__Required action__
Pull every line that includes the word "returnvalue" from the data.

Data excerpts
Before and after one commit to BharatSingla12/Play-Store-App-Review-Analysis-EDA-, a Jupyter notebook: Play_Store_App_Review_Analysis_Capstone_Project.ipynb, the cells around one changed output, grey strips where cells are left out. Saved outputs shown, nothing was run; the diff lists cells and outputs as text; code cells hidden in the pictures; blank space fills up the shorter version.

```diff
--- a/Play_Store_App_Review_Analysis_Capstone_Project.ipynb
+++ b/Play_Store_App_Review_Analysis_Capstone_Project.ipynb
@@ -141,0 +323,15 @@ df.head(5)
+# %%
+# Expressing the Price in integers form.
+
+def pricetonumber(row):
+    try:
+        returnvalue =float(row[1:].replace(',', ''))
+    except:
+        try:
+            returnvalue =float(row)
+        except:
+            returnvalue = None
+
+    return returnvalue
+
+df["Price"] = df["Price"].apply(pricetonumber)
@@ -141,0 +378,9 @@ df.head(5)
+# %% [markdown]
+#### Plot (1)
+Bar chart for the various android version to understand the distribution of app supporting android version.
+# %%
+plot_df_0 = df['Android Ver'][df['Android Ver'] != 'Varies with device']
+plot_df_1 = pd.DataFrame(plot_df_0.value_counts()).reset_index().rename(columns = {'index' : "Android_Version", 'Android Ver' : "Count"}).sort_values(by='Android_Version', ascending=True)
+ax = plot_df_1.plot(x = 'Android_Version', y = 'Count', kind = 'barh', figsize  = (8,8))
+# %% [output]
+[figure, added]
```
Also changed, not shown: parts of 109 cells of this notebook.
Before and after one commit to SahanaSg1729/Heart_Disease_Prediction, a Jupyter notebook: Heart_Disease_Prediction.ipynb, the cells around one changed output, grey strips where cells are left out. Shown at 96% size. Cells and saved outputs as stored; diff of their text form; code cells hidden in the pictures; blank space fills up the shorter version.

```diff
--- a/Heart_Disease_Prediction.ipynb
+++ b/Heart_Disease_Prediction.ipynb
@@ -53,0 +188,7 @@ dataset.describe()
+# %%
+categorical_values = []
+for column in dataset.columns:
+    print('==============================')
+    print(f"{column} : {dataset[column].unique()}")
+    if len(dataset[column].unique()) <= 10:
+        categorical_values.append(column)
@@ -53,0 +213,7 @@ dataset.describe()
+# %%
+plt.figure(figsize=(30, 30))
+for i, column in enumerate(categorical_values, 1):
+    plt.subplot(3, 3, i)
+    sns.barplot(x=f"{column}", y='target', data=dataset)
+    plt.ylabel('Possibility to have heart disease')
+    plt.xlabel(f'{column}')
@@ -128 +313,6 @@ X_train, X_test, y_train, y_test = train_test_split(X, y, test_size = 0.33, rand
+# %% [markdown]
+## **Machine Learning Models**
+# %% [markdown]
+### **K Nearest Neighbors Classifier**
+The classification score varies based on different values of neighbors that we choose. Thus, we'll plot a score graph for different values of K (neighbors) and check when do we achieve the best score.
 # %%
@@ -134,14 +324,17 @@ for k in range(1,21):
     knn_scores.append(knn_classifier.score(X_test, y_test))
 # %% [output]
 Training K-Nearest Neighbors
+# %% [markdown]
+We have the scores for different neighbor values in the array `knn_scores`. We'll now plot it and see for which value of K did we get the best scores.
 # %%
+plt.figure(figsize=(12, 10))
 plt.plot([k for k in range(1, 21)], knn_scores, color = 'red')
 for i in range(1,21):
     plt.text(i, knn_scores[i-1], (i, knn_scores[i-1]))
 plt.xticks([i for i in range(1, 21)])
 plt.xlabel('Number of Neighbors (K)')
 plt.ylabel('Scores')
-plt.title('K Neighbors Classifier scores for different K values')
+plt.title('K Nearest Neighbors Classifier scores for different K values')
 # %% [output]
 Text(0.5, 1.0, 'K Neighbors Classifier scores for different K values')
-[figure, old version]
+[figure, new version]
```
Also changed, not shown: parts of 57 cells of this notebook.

__Exercise response__
+        returnvalue =float(row[1:].replace(',', ''))
+            returnvalue =float(row)
+            returnvalue = None
+    return returnvalue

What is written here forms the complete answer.